Friday, December 24, 2010
Yes, Mary had a Baby...Now what?
Yes, Mary had a baby. She had a baby boy. She and Joseph named that little baby boy, Jesus. Now what?
Our society as a whole has very little problem with the manager scene. Now, now, before you try to remind me about the ACLU, the Political Correctness Policies that have kicked the Nativity Scene out of Government buildings, and the pockets of godless atheists, try to relax and think about it.
For the most part people love this scene from what we call the Christmas Story. They lament the fact that there was no room to be rented by Joseph and the very pregnant Mary. They lament the fact that the birth of this child had to take place in a stable; it was really a rock overhang or cave in order to feed animals out of the weather. Even as they shake their heads and make those tsk tsk sounds they love the story of the birth of a baby.
Most people see just that. They see a young mother forced to make an arduous journey from Nazareth to Bethlehem so her husband could register in accordance with Augustus's decree. They see her forced to give birth, not in a hospital surrounded by sanitary conditions and nurses in gleaming white uniforms. They see this baby born in a cave or stable, wrapped in swaddling clothes and then gently placed in a manger or feeding trough. They love the fact that this new father and mother did all they could to take care of this beautiful little baby boy.

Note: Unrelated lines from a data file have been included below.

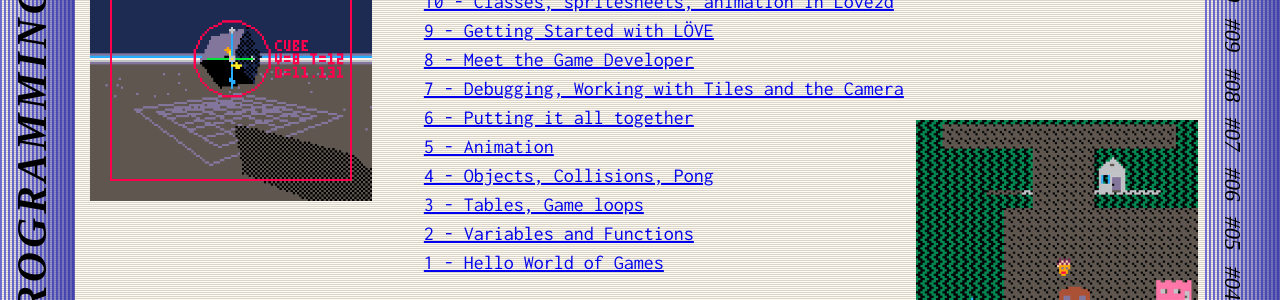
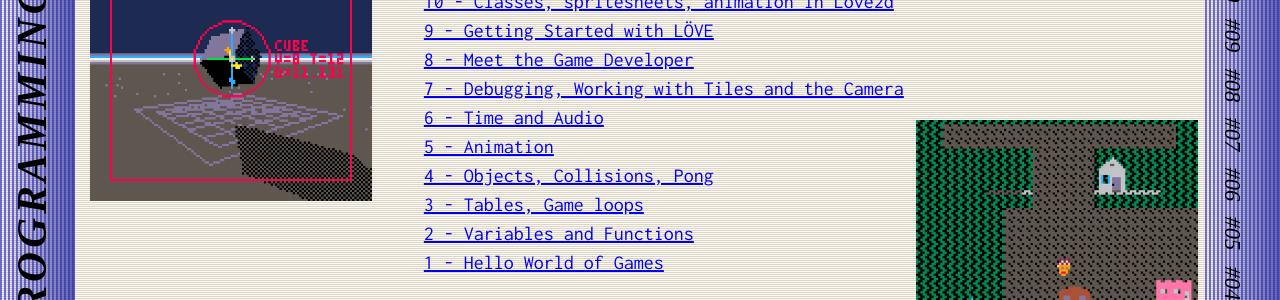
Before and after one commit to lee2sman/pg_fall2024, a Jekyll site: the page built from index.md, in a window 1280 px wide. Shown: the part 209-509 px from the top of the page. Built offline with Jekyll 4.4.1, drawn with Linux system fonts in a browser that asks for light colours; some web fonts are replaced.

Commit message:
update title

```diff
--- a/_posts/2024-10-01-week6.md
+++ b/_posts/2024-10-01-week6.md
@@ -1,10 +1,10 @@
 ---
 layout: default
 number: "06"
-title: 6 - Putting it all together
+title: 6 - Time and Audio
 ---
 
-# Class 6 - Putting it all together
+# Class 6 - Time and Audio
 
 <div class="emulation" markdown="1">
 ## Play homework
```
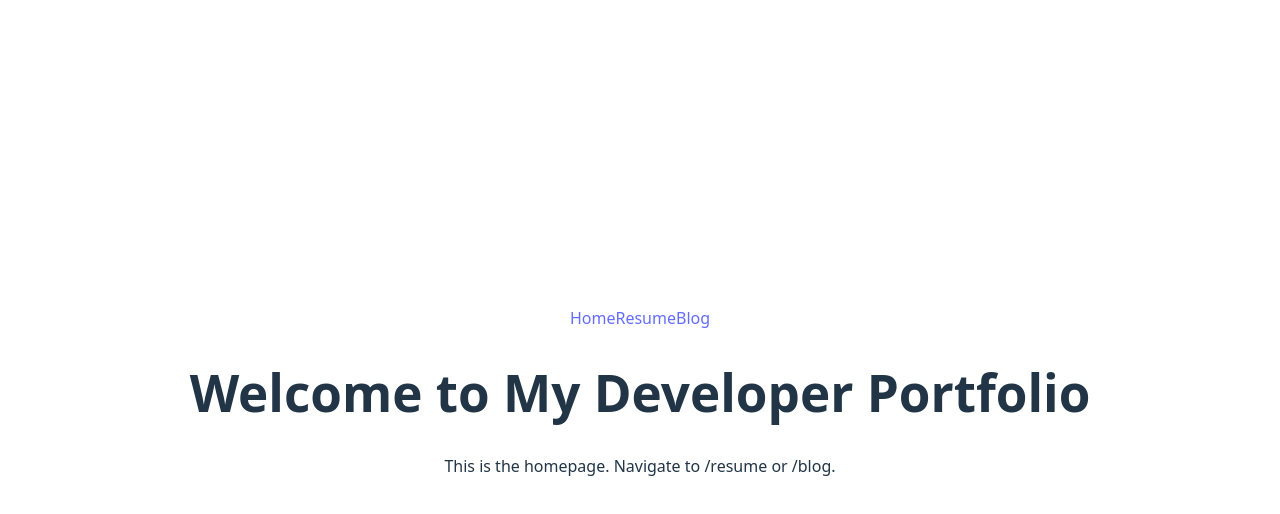
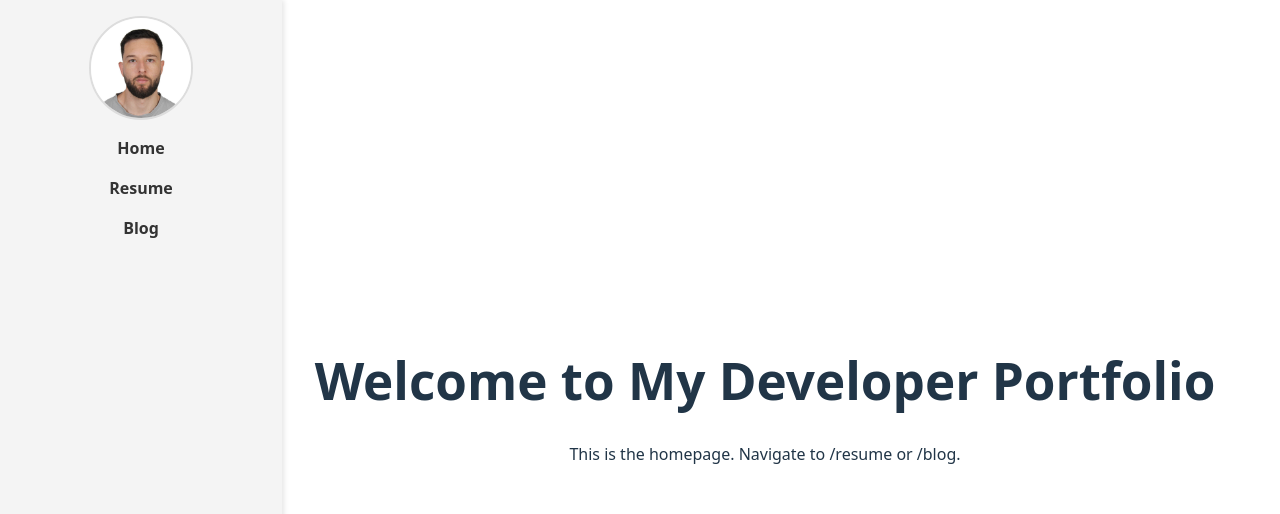
Before and after one commit to juancarlosv2711/static-resume-blog, a Vue app: page / in a window 1280 px wide. Shown: the top 514 px of the page. Built offline with nearby package versions, Linux system fonts and the light colour scheme.

Commit message:
Displaying photo on side bar

```diff
--- a/src/App.vue
+++ b/src/App.vue
@@ -1,16 +1,35 @@
 <template>
-  <header>
-    <nav>
-      <router-link to="/">Home</router-link>
-      <router-link to="/resume">Resume</router-link>
-      <router-link to="/blog">Blog</router-link>
-    </nav>
-  </header>
-  <main>
-    <router-view></router-view>  <!-- 👈 Renders the current route -->
-  </main>
+  <div class="app-container">
+    <Sidebar />
+    <div class="content">
+      <header>
+        <!-- Removed the old nav -->
+      </header>
+      <main>
+        <router-view></router-view> <!-- 👈 Renders the current route -->
+      </main>
+    </div>
+  </div>
 </template>
 
+<script>
+import Sidebar from "./components/navigation/Sidebar.vue";
+
+export default {
+  components: {
+    Sidebar,
+  },
+};
+</script>
+
 <style>
-/* Add your global styles here */
+.app-container {
+  display: flex;
+}
+
+.content {
+  margin-left: 250px; /* Matches the sidebar width */
+  padding: 1rem;
+  flex: 1;
+}
 </style>
--- /dev/null
+++ b/src/components/navigation/Sidebar.vue
@@ -0,0 +1,62 @@
+<template>
+  <aside class="sidebar">
+    <ImageView :src="retrato" alt="Your Name" />
+    <nav>
+      <ul>
+        <li><router-link to="/">Home</router-link></li>
+        <li><router-link to="/resume">Resume</router-link></li>
+        <li><router-link to="/blog">Blog</router-link></li>
+      </ul>
+    </nav>
+  </aside>
+</template>
+
+<script>
+import ImageView from "../../components/widgets/ImageView.vue";
+import retrato from '@/assets/retrato.jpg';
+
+export default {
+  name: "Sidebar",
+  data() {
+    return {
+      retrato, // <- making retrato available for template
+    };
+  },
+  components: {
+    ImageView,
+  },
+};
+</script>
+
+<style scoped>
+.sidebar {
+  width: 250px;
+  background-color: #f4f4f4;
+  padding: 1rem;
+  height: 100vh;
+  box-shadow: 2px 0 5px rgba(0, 0, 0, 0.1);
+  position: fixed;
+  top: 0;
+  left: 0;
+}
+
+.sidebar ul {
+  list-style: none;
+  padding: 0;
+  margin: 0;
+}
+
+.sidebar li {
+  margin: 1rem 0;
+}
+
+.sidebar a {
+  text-decoration: none;
+  color: #333;
+  font-weight: bold;
+}
+
+.sidebar a:hover {
+  color: #007bff;
+}
+</style>
--- /dev/null
+++ b/src/components/widgets/ImageView.vue
@@ -0,0 +1,38 @@
+<template>
+    <div class="image-view">
+      <img :src="src" :alt="alt" />
+    </div>
+  </template>
+
+  <script>
+  export default {
+    name: "ImageView",
+    props: {
+      src: {
+        type: String,
+        required: true,
+      },
+      alt: {
+        type: String,
+        default: "Profile Picture",
+      },
+    },
+  };
+  </script>
+
+  <style scoped>
+  .image-view {
+    display: flex;
+    justify-content: center;
+    align-items: center;
+    margin-bottom: 1rem;
+  }
+
+  .image-view img {
+    width: 100px;
+    height: 100px;
+    border-radius: 50%;
+    object-fit: cover;
+    border: 2px solid #ddd;
+  }
+  </style>
--- a/vite.config.js
+++ b/vite.config.js
@@ -1,7 +1,12 @@
 import { defineConfig } from 'vite'
 import vue from '@vitejs/plugin-vue'
+import { fileURLToPath, URL } from 'url'
 
-// https://vite.dev/config/
 export default defineConfig({
   plugins: [vue()],
+  resolve: {
+    alias: {
+      '@': fileURLToPath(new URL('./src', import.meta.url)),
+    },
+  },
 })
```
Also changed, not shown: src/assets/retrato.jpg (added).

We as believers spend a great deal of energy and commitment trying to remind the world, not to mention each other, of "The Reason for the Season." What is that reason for the season? The incarnation of course. We spend a great deal of time trying to retain, maintain,explain, and train the multitudes who have commercialized this great and glorious event as they have turned it into sales, surprises, sundry ideas.
Yes, the reason for the season, (more probable in April/May), is the incarnation. We celebrate that God became man! We rejoice that God's plan was moved further along toward completion. A child is given, a King is born! God, in the second person of the Trinity, emptied Himself of His divine prerogative and became flesh, a human being - a baby boy!
Carols melodiously proclaim the joyful news. Pageants and plays demonstrate this wondrous event. Messages and sermons detail the circumstances that prompted and executed this tremendous miracle. Hearts are drawn to this "poor family", boorish surroundings, and to the story with a happy ending.
But, now what?
Why was this baby born? What purpose does the incarnation serve? Why is the incarnation so significant? More importantly, what is the response to be toward this holiday miracle? Ah, yes, here is the rub!
You see the same crowd that almost idolizes this wonderful event and acknowledges its reality, does not understand its significance or importance. As a matter of fact the same crowd that will buy and display a Nativity Scene will vehemently deny and denounce the reason for the season.
That little baby wasn't born just to be born. Nor was he born in a stable and placed in a manager in order to complete our holiday pageants. The reason for the season is not merely that a child was born or that a son was given. This baby was born to die. His purpose was to be an offering, a sacrifice which would when he was bruised and crushed would please the Father. This child in this incarnation was given to ransom His people from their sins and to satisfy the justice and wrath of a righteous God who had been offended. The reason this baby was born was for sin! For your sin and for my sin. That puts a different light on things doesn't it? Jesus wasn't merely born in the cave and placed in a feeding trough as part of a cute story. When I look at that "baby" I see my sin. My sin which would one day be imputed to him.
Now you know why Satan hates this time of year so much. Now you know why he inspires the pockets of vocal atheists, the political-correct politicians, and the campaign to remove the Nativity from public view. God became flesh in the incarnation to provide the only sacrifice that would appease his wrath, justice, holiness, and righteousness. If the world didn't hate this scene it would give me great concern. Let them remove the Nativity scene from government buildings - that doesn't stop God from being God.
"If every man were blind it would not diminish the sun; If every man an atheist, it would not diminish God" (A.W. Tozer)
"A man can no more diminish God's glory by refusing to worship Him than a lunatic can put out the sun by scribbling the word, 'darkness' on the walls of his cell." (C. S. Lewis)
One must come to grips with the purpose of this incarnation. One must recognize their sin and their need for salvation. The reason for the season is God has provided a means for our sin to be dealt with. Sin and guilt must be recognized and admitted. As one gazes into the face of any baby, real, ceramic, plastic, or wood, who represents the Christ-child of the Nativity scene, must see their sin. This baby was provided as an offering. As the majority of mankind "oohs and aws" this cute little baby will they come to grips with thier own sin? The majority will not, thereby missing the true and real "reason for the season."
"She will bear a son, and you shall call his name Jesus, for he will save his people from their sins." Matthew 1:21, (ESV)
Posted by Gregg Metcalf at 3:00 AM